● **THE DATA**
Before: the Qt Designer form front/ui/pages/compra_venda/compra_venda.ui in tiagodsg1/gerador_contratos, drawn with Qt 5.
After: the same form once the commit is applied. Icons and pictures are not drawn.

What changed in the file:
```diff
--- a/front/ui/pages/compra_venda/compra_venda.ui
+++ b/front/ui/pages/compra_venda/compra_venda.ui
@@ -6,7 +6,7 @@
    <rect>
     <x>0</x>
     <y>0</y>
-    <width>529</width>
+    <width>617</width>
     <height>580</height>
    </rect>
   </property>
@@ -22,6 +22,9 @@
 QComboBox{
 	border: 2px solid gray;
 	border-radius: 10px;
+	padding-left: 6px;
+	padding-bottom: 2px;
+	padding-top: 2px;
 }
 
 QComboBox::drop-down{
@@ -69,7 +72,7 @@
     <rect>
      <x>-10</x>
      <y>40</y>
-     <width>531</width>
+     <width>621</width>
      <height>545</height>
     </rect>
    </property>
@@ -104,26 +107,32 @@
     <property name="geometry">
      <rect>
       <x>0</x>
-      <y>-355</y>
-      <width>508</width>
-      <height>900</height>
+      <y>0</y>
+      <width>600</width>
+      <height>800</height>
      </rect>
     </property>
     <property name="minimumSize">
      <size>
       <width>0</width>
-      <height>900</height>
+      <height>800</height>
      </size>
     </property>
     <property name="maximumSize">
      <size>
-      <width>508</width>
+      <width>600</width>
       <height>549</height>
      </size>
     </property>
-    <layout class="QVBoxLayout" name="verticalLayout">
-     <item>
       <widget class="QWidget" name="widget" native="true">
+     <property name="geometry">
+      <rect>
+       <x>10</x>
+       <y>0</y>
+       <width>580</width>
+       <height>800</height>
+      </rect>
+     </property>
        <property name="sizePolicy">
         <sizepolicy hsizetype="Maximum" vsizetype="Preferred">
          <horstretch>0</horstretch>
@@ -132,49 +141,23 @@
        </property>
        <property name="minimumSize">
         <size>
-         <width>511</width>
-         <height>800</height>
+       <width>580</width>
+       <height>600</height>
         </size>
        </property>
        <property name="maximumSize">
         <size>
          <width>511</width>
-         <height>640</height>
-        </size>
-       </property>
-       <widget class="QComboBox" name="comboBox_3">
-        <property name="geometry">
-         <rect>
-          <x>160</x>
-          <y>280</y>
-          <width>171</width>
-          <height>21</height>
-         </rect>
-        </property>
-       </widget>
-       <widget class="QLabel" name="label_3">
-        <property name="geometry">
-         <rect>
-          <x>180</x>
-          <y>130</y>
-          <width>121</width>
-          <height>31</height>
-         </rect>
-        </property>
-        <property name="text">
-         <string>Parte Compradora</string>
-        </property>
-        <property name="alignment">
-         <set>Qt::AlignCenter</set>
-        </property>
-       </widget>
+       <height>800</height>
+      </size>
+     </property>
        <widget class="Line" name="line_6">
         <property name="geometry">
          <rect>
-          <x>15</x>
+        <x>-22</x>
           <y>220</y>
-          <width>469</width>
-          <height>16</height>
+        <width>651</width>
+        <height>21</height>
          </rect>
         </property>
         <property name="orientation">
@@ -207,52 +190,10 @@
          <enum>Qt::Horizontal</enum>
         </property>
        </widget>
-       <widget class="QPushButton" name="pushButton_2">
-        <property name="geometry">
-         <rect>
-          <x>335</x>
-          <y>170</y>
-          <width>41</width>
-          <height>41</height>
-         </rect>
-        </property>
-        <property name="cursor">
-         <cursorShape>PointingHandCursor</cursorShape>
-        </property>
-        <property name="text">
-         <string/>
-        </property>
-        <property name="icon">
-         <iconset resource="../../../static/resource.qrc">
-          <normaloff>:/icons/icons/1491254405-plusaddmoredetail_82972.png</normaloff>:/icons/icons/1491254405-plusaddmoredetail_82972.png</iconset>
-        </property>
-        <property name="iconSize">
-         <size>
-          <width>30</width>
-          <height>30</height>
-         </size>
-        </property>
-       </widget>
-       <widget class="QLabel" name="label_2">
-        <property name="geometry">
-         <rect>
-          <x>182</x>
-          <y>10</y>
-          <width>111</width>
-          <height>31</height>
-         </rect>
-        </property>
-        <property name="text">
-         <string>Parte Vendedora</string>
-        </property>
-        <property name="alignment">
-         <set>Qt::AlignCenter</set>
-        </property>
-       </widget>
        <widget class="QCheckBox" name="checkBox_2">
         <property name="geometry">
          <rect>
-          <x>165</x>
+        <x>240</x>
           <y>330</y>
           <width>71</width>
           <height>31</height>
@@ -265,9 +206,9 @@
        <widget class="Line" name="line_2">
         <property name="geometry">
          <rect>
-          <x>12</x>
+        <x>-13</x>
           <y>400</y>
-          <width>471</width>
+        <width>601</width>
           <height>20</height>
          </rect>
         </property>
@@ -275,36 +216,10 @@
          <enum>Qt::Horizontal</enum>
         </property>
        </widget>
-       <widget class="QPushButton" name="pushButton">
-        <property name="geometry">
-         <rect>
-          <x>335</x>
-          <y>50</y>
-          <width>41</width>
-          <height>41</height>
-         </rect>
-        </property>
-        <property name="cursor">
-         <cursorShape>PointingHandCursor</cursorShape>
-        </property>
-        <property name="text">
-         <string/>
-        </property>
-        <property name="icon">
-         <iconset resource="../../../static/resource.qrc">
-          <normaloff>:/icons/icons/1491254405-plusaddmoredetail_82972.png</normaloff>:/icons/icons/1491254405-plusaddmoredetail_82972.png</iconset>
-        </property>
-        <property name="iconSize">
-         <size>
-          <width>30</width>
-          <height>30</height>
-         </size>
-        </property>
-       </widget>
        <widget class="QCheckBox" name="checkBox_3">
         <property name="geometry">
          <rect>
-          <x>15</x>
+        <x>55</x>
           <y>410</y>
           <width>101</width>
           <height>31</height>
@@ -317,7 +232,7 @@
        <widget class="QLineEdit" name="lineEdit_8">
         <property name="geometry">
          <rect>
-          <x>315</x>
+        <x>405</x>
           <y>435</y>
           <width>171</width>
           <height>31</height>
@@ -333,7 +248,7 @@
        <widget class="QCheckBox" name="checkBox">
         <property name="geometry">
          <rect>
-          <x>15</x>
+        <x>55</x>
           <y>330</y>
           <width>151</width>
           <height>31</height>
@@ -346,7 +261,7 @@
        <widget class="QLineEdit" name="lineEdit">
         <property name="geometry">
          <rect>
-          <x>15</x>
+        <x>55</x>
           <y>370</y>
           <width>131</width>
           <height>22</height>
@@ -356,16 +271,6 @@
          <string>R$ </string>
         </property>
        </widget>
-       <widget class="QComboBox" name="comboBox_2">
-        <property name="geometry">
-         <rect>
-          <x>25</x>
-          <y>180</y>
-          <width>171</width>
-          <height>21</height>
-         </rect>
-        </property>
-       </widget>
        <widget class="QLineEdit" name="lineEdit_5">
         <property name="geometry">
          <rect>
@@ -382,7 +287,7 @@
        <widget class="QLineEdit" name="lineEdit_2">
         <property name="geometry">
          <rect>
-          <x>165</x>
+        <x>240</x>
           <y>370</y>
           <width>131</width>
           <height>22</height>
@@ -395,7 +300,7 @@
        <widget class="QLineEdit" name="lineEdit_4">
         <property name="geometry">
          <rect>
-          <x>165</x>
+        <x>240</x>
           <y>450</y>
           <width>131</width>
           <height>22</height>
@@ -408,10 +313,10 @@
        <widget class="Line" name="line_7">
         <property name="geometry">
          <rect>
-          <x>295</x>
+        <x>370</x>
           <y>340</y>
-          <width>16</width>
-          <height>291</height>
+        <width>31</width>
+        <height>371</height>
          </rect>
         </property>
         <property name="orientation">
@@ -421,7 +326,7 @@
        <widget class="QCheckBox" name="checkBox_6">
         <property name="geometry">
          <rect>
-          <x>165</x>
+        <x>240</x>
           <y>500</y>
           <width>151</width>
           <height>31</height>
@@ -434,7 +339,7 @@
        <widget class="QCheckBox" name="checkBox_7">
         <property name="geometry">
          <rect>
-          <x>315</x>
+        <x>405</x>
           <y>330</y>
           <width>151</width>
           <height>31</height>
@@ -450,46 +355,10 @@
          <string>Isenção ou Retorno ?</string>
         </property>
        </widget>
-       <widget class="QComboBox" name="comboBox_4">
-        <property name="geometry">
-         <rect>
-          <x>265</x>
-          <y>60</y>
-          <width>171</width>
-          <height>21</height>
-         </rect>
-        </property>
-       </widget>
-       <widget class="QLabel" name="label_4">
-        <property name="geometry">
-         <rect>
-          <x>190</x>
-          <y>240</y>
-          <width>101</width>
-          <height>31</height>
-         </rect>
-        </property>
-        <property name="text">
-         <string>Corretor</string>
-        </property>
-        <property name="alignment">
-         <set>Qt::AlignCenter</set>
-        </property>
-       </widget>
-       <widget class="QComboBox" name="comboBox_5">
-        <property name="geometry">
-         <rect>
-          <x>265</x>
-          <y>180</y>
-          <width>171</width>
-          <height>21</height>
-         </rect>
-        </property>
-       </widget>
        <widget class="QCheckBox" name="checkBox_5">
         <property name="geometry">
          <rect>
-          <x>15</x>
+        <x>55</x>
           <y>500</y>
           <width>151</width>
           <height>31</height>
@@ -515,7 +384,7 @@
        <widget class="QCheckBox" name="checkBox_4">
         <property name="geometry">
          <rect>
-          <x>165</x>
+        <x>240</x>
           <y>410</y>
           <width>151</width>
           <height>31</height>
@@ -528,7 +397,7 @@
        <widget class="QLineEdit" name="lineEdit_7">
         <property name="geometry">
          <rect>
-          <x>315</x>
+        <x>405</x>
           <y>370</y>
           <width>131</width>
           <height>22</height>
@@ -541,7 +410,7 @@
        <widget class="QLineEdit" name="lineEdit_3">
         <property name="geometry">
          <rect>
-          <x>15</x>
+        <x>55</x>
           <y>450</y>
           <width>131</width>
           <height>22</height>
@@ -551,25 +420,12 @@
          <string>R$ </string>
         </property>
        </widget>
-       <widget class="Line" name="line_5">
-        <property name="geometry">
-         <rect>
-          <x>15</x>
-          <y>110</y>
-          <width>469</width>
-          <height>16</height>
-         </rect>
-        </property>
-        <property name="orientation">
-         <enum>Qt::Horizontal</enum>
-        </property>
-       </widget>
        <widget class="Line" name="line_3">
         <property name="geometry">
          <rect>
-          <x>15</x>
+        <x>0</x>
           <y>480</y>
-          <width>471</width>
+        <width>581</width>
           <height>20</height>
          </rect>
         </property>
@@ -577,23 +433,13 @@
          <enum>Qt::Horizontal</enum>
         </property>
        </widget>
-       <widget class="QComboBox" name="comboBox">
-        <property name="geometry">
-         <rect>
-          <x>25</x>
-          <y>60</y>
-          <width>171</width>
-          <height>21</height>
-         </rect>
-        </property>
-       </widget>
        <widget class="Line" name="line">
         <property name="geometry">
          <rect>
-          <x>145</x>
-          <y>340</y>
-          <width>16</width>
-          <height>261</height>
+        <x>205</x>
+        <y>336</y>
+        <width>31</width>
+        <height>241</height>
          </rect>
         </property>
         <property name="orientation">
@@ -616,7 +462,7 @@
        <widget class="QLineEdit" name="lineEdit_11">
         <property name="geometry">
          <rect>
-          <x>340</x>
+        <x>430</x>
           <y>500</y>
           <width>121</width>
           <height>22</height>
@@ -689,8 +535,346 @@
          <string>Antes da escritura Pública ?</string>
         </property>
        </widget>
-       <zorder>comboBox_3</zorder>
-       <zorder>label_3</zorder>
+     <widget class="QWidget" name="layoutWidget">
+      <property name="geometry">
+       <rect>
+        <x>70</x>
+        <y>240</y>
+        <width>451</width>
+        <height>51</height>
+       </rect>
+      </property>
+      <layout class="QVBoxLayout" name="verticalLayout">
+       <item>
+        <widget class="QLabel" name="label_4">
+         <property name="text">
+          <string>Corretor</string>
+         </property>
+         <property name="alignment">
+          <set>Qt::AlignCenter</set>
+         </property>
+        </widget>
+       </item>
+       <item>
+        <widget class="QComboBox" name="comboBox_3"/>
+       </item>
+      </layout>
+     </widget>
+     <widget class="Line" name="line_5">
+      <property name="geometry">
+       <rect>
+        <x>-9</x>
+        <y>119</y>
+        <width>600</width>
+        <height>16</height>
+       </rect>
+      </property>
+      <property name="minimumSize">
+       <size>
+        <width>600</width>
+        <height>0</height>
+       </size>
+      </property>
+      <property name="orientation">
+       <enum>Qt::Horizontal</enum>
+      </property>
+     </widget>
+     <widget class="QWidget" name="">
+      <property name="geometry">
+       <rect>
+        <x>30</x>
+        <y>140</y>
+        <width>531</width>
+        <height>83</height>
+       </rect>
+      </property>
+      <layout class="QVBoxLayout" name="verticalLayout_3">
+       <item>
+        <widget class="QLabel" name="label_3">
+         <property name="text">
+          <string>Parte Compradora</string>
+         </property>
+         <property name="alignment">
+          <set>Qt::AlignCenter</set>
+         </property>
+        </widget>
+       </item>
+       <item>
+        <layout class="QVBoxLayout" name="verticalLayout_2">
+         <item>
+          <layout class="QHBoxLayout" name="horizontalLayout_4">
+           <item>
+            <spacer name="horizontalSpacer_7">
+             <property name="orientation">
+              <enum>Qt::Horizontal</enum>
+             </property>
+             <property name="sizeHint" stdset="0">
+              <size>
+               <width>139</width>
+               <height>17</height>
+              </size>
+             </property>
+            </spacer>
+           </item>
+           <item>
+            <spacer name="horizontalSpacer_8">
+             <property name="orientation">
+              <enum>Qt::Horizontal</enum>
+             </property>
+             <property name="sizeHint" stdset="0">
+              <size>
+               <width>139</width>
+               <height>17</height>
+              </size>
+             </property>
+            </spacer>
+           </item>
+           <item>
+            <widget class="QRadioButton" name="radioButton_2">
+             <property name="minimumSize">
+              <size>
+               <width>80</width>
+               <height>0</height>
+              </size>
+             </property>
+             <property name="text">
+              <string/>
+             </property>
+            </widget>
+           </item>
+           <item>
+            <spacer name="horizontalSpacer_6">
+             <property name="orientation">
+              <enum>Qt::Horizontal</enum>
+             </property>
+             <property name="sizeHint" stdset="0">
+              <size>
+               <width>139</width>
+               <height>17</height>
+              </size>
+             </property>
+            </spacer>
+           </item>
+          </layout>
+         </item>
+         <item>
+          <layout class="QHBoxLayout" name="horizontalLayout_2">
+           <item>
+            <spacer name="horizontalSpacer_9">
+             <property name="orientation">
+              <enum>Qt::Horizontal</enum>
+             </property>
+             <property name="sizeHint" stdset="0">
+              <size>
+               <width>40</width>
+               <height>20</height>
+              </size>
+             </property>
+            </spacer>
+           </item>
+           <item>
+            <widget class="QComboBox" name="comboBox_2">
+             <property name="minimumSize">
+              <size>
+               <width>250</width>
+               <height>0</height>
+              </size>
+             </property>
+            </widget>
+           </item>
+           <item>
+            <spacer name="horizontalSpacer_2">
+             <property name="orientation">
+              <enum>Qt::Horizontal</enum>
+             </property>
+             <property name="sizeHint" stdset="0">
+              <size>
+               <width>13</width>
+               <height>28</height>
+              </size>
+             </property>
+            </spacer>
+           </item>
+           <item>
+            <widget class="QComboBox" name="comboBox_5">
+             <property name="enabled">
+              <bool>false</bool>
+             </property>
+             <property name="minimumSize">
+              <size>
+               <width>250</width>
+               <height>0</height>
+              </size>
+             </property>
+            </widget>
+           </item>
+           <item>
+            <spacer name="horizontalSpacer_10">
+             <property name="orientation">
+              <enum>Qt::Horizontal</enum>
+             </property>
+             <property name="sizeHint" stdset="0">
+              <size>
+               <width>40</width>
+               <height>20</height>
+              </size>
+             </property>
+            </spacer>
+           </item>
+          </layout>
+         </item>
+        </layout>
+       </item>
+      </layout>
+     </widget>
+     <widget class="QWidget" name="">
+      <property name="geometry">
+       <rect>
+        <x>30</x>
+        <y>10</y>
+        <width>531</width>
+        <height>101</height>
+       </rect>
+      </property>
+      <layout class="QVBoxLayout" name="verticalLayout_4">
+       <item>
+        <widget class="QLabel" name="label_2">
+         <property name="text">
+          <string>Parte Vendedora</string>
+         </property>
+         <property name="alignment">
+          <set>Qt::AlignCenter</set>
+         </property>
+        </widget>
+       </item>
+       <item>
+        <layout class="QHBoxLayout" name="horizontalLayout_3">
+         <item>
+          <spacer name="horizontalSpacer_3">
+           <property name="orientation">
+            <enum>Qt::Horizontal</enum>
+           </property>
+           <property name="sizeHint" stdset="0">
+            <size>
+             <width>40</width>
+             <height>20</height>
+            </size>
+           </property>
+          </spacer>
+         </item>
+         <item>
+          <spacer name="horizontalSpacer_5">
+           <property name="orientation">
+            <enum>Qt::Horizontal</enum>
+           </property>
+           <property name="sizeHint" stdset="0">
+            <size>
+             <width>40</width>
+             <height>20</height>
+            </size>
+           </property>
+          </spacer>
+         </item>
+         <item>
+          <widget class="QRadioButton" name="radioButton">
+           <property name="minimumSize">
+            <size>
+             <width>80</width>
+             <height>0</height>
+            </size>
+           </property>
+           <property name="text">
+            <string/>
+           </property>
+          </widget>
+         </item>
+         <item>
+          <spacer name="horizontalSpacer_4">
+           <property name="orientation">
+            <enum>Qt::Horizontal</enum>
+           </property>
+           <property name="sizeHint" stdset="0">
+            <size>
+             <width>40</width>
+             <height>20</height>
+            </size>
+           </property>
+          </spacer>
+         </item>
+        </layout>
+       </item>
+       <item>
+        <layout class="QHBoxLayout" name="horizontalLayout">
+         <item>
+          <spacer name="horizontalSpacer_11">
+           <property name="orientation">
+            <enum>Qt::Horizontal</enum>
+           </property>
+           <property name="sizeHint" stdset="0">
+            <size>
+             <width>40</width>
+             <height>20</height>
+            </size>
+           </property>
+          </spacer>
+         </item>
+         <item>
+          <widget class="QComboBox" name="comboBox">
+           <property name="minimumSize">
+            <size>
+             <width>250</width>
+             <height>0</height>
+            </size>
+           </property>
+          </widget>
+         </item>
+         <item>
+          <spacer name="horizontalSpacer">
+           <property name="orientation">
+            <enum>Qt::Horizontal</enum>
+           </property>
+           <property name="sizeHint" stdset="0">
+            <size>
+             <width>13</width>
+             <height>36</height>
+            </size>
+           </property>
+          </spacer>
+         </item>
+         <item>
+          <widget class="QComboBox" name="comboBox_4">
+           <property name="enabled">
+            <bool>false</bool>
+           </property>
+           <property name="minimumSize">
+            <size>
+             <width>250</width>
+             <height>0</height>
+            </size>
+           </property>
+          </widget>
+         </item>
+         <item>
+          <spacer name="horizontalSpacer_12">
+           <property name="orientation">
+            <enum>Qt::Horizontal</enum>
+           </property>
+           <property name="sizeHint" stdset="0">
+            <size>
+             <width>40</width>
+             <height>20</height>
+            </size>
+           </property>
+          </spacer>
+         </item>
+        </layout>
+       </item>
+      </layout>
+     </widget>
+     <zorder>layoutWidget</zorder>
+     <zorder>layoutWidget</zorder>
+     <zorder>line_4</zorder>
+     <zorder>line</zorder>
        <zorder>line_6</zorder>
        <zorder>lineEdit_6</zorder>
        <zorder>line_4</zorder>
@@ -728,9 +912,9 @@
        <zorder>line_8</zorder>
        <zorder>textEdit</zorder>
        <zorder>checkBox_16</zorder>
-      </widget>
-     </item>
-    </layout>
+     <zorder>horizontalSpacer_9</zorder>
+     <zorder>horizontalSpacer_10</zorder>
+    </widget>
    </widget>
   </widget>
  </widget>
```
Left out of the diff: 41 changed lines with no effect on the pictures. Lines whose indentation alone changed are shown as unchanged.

● **EXERCISE**
Find the word "QLabel" in the entries, then copy out every line that has it.

● **WRITTEN REPLY**
-       <widget class="QLabel" name="label_3">
-       <widget class="QLabel" name="label_2">
-       <widget class="QLabel" name="label_4">
+        <widget class="QLabel" name="label_4">
+        <widget class="QLabel" name="label_3">
+        <widget class="QLabel" name="label_2">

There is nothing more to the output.